Plus figures of the 10th Doctor (at least three versions, one of which comes in a 'Regeneration' pack with an Eccleston figure)); Rose with K-9 (two versions - one rusty, one shiny... plus two versions of K-9 too, bu-boom!); a remote-controlled K-9; a Cyberman (two versions, one with wrist-gun, one without); a Cybercontroller, flashing brain; a remote-controlled black Dalek; a Moxx of Balhoon; Cassandra (two versions - one comes with her henchman, Chip); a Slitheen; a Sycorax leader; two different Krillitanes; a werewolf; and more to come by the sound of it.

But of course, a market as small as the one for Doctor Who cannot compete with Star Wars, which has figures for every costume variant, every background character and in some cases every possible physical position that the main characters are seen in. So, this is where modding comes in.

Modding is the 'art' of changing existing figures into new ones. Even Star Wars fans have a go, to fill the gaps in their collection or to avoid having to fork out all that money for yet another Princess Leia. I hadn't realised that I was modding all those years ago, but when one guy on the Outpost Gallifrey forum started showing off his customised figures, I thought it might be something I could have a go at. Course, I'm not using Plasticine for these things, but a substance called Milliput, which is like Plasticine, but it dries out and hardens in the space of a few hours.

The first one I had a go at was quite an easy one: swapping the heads of the Doctors from the Regeneration pack so that I had an articulated Eccleston figure. There's a 'how to' available at Whotopia's blog.

Next, I did the Sycorax warrior, because it looked like an easy one to do. I just resculpted the head, added a few details and painted it in acrylics. Babyjelly on Outpost Gallifrey had shown how to go about it, but after a while I left his instructions alone and just went my own way. But what to do next? Babyjelly has done a load of stunning mods of his Tennant figures in various costumes, so I didn't really want to go down that route. Instead, I chose two figures that were unlikely to appear in future releases. The Graske, a little critter from the BBC Interactive episode, was created from a Mini-Me Austin Powers figure by painting his grey suit black, resculpting his shoulders and adding a new head.

Having cannibalised one Austin figure, my flatmate suggested I do the same to 'Fat Bastard', who started out as a Scottish piper but ended up as the Absorbaloff. I wanted to retain the facial expression of the original figure because it matched the character so well, and also retain the joints of the figrue - so that the Absorbaloff could still do a rather sickening belly-roll!

Grr! Argh!

I've also modified my Tardis playset to give it extra walls and cables running across the ceiling. My inner nine-year-old is very happy with it.

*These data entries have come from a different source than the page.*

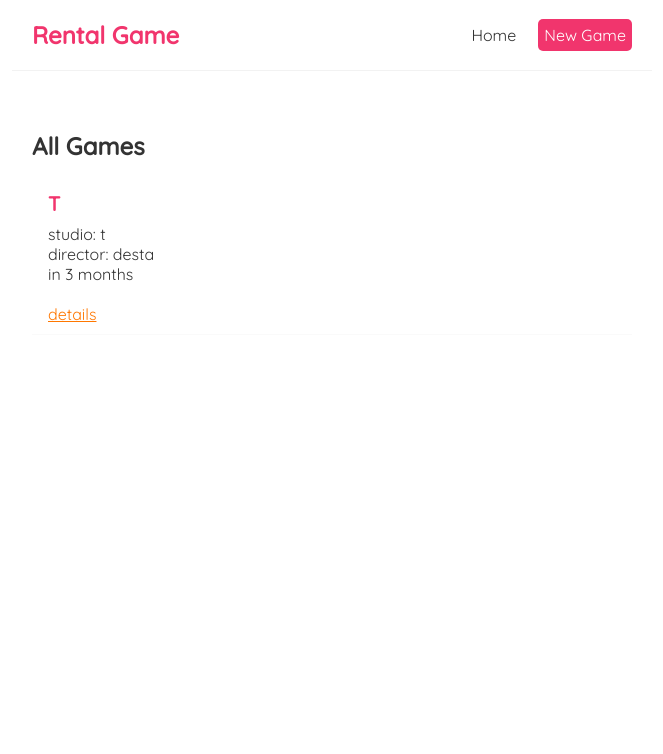
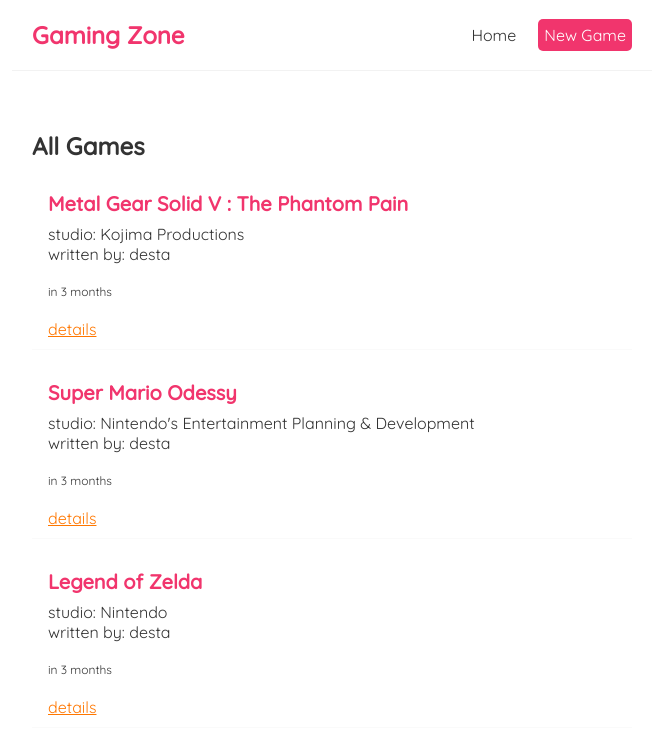
Before and after one commit to Destantomy/Reactjs-basic-app, a React (Create React App) app: page / in a window 1280 px wide. Shown: the top 754 px of the page, without its empty margins (308-971 px from the left). Built offline with nearby package versions, Linux system fonts and the light colour scheme; data requests are answered from the project's data file.

Commit message:
redeploy final

```diff
--- a/fake_database/db.json
+++ b/fake_database/db.json
@@ -1,12 +1,28 @@
 {
   "blogs": [
     {
-      "title": "T",
+      "title": "Metal Gear Solid V : The Phantom Pain",
       "author": "desta",
-      "studio": "t",
-      "detail": "t",
-      "createdAt": "12/15/2023, 4:40:29 PM",
+      "studio": "Kojima Productions",
+      "detail": "Set in 1984, nine years after the events of Ground Zeroes, the story follows mercenary leader Punished \"Venom\" Snake as he ventures into Soviet-occupied Afghanistan and the Angola–Zaire border region to exact revenge on those who destroyed his forces and came close to killing him during the climax of Ground Zeroes.",
+      "createdAt": "12/15/2023, 6:54:41 PM",
       "id": 1
+    },
+    {
+      "title": "Super Mario Odessy",
+      "author": "desta",
+      "studio": "Nintendo's Entertainment Planning & Development",
+      "detail": "Super Mario Odyssey is a platform game in which players control Mario as he travels across many different worlds, known as \"Kingdoms\" within the game, on the hat-shaped ship Odyssey, to rescue Princess Peach from Bowser, who plans to forcibly marry her.",
+      "createdAt": "12/15/2023, 6:58:18 PM",
+      "id": 2
+    },
+    {
+      "title": "Legend of Zelda",
+      "author": "desta",
+      "studio": "Nintendo",
+      "detail": "The first game of The Legend of Zelda series, it is set in the fantasy land of Hyrule and centers on an elf-like boy named Link, who aims to collect the eight fragments of the Triforce of Wisdom in order to rescue Princess Zelda from Ganon.",
+      "createdAt": "12/15/2023, 7:03:58 PM",
+      "id": 3
     }
   ]
 }
--- a/src/BlogDetails.js
+++ b/src/BlogDetails.js
@@ -28,7 +28,8 @@
         <article>
             <h2>{ blog.title }</h2>
             <p>Story:<br/>{ blog.detail }</p>
-            <p>{formatDistanceToNow(new Date(blog.createdAt), { addSuffix: true })}</p>
+            <br />
+            <p className='fontsize-date'>{formatDistanceToNow(new Date(blog.createdAt), { addSuffix: true })}</p>
             <br />
             <button className='btn-delete' onClick={handeDelete} >delete</button>
         </article>
--- a/src/Bloglist.js
+++ b/src/Bloglist.js
@@ -11,8 +11,9 @@
           <div className="blog-preview" key={blog.id}>
             <h3>{blog.title}</h3>
             <p>studio: {blog.studio}</p>
-            <p>director: {blog.author}</p>
-            <p>{formatDistanceToNow(new Date(blog.createdAt), { addSuffix: true })}</p>
+            <p>written by: {blog.author}</p>
+            <br />
+            <p className='fontsize-date'>{formatDistanceToNow(new Date(blog.createdAt), { addSuffix: true })}</p>
             <br />
             <Link to={`/blogs/${blog.id}`} className='btn-detail'>details</Link>
           </div>
--- a/src/Navbar.js
+++ b/src/Navbar.js
@@ -4,7 +4,7 @@
 const Navbar = () => {
   return (
     <nav className="navbar">
-        <h1>Rental Game</h1>
+        <h1>Gaming Zone</h1>
         <div className="links">
         <Link to="/">Home</Link>
         <Link to="/create" className='new-blog'>New Game</Link>
--- a/src/index.css
+++ b/src/index.css
@@ -160,3 +160,7 @@
   color: #f1356d;
   border: 1px solid #f1356d;
 }
+
+.fontsize-date {
+  font-size: 12px;
+}
```
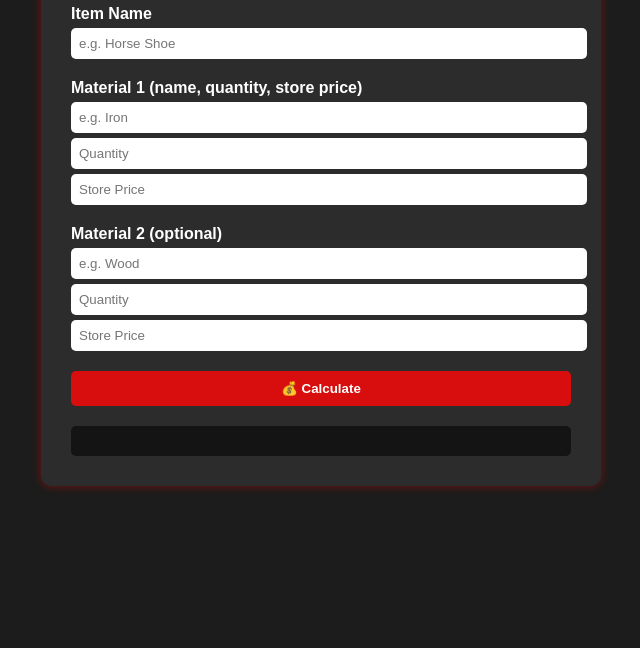
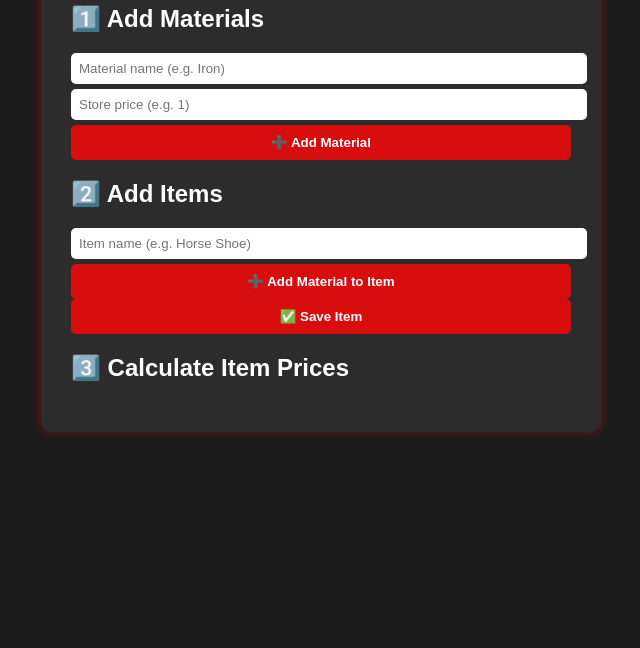
Before and after one commit to hnraj001/Ebonridge-Crafting-Price-Calculator, a plain HTML site: page index.html in a window 1280 px wide. Shown: the part 152-800 px from the top of the page, without its empty margins (319-959 px from the left). Drawn offline with Linux system fonts and the light colour scheme.

Commit message:
Update index.html

```diff
--- a/index.html
+++ b/index.html
@@ -3,35 +3,34 @@
 <head>
   <meta charset="UTF-8" />
   <meta name="viewport" content="width=device-width, initial-scale=1.0"/>
-  <title>Business Price Calculator</title>
+  <title>RP Business Calculator</title>
   <link rel="stylesheet" href="style.css" />
 </head>
 <body>
   <div class="container">
-    <h1>📦 RP Business Price Calculator</h1>
+    <h1>📦 RP Business Calculator</h1>
 
-    <div class="input-group">
-      <label>Item Name</label>
-      <input type="text" id="itemName" placeholder="e.g. Horse Shoe" />
-    </div>
+    <section>
+      <h2>1️⃣ Add Materials</h2>
+      <input type="text" id="materialName" placeholder="Material name (e.g. Iron)" />
+      <input type="number" id="materialPrice" placeholder="Store price (e.g. 1)" step="0.01" />
+      <button onclick="addMaterial()">➕ Add Material</button>
+      <ul id="materialList"></ul>
+    </section>
 
-    <div class="input-group">
-      <label>Material 1 (name, quantity, store price)</label>
-      <input type="text" id="mat1Name" placeholder="e.g. Iron" />
-      <input type="number" id="mat1Qty" placeholder="Quantity" />
-      <input type="number" id="mat1Price" placeholder="Store Price" step="0.01" />
-    </div>
+    <section>
+      <h2>2️⃣ Add Items</h2>
+      <input type="text" id="itemName" placeholder="Item name (e.g. Horse Shoe)" />
+      <div id="itemMaterials"></div>
+      <button onclick="addItemMaterial()">➕ Add Material to Item</button>
+      <button onclick="saveItem()">✅ Save Item</button>
+      <ul id="itemList"></ul>
+    </section>
 
-    <div class="input-group">
-      <label>Material 2 (optional)</label>
-      <input type="text" id="mat2Name" placeholder="e.g. Wood" />
-      <input type="number" id="mat2Qty" placeholder="Quantity" />
-      <input type="number" id="mat2Price" placeholder="Store Price" step="0.01" />
-    </div>
-
-    <button onclick="calculatePrice()">💰 Calculate</button>
-
-    <div id="result" class="result"></div>
+    <section>
+      <h2>3️⃣ Calculate Item Prices</h2>
+      <div id="calculatedPrices"></div>
+    </section>
   </div>
 
   <script src="script.js"></script>
```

Now my mind's in modder-mode, looking out for other figures that could be modified. Looks like this is the only way Mickey Smith's going to get into the range...

24 August, 2006

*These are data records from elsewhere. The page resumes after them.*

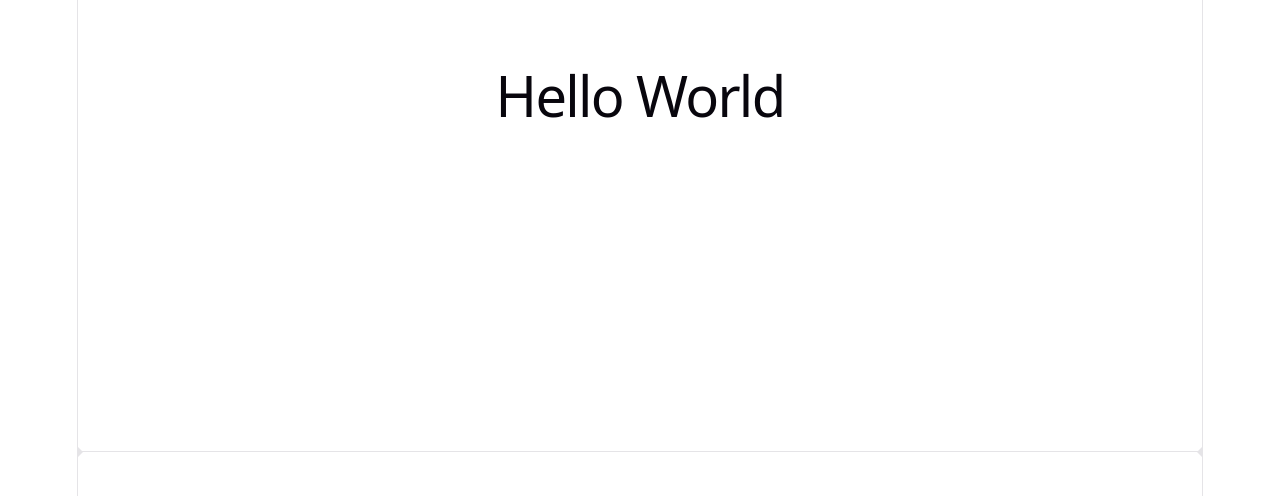
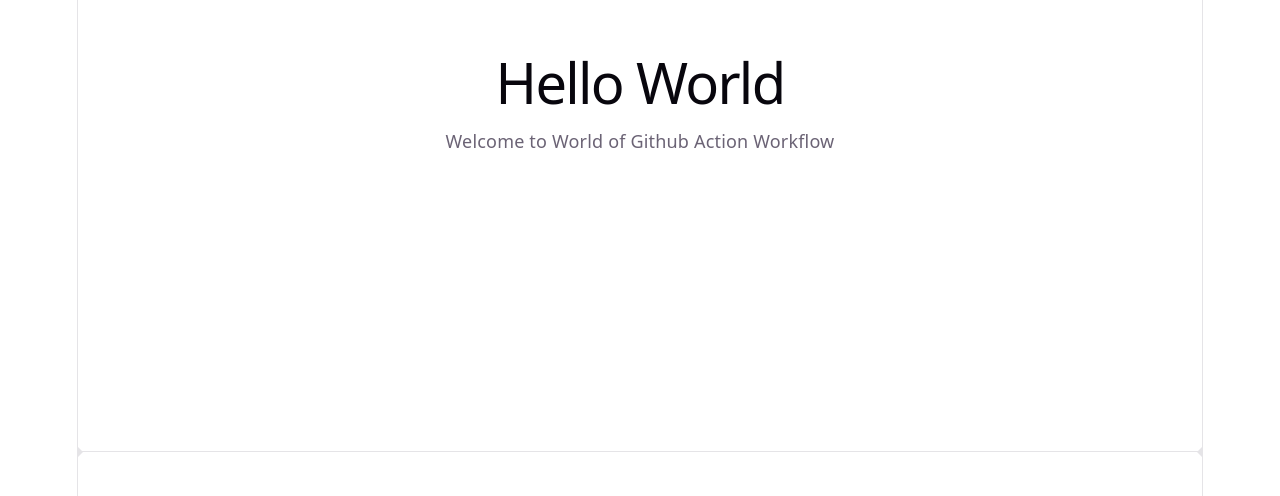
Before and after one commit to ankitsaini001/git-workflow, a React (Vite) app: page / in a window 1280 px wide. Shown: the part 260-756 px from the top of the page. Built offline with nearby package versions, Linux system fonts and the light colour scheme.

Commit message:
github workflow build

```diff
--- a/src/App.jsx
+++ b/src/App.jsx
@@ -12,6 +12,7 @@
       <section id="center">
         <div>
           <h1>Hello World</h1>
+          <p>Welcome to World of Github Action Workflow</p>
         </div>
       </section>
 
```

Streamlining the Solar System

So, scientists have decided that Pluto is no longer a planet. This afternoon, I edited an existing h2g2 entry on Pluto and added a new paragraph to explain this foul treachery. Sniff...

This ongoing battle between magic and science will never be truly resolved, simply because every time science uncovers new facts that take away a little magic from our lives, magic responds by coming up with something even better. Like why jam and peanut butter go together. Or ham and pineapple. Science can't explain that away - magic all the way!

In the meantime though, we're one planet down, when we could have been three more up. We could have all been sending in suggestions for a new name for object 2003-UB313. Personally, I would have liked to see it named 'Mavis', 'Sidney', 'Bill' or 'Sandra' - a nice, normal name that would annoy the astronomers who'd want to give it some awful portentous name like 'Icarus' or 'Ariadne'.

I do love the myseries of science and the focused dedication of scientists. I just wish, sometimes, their research could uncover something that felt more like magic for us mere mortals.

Never mind, Pluto. You'll always be a planet to us.

That and a yellow dog in Disney cartoons...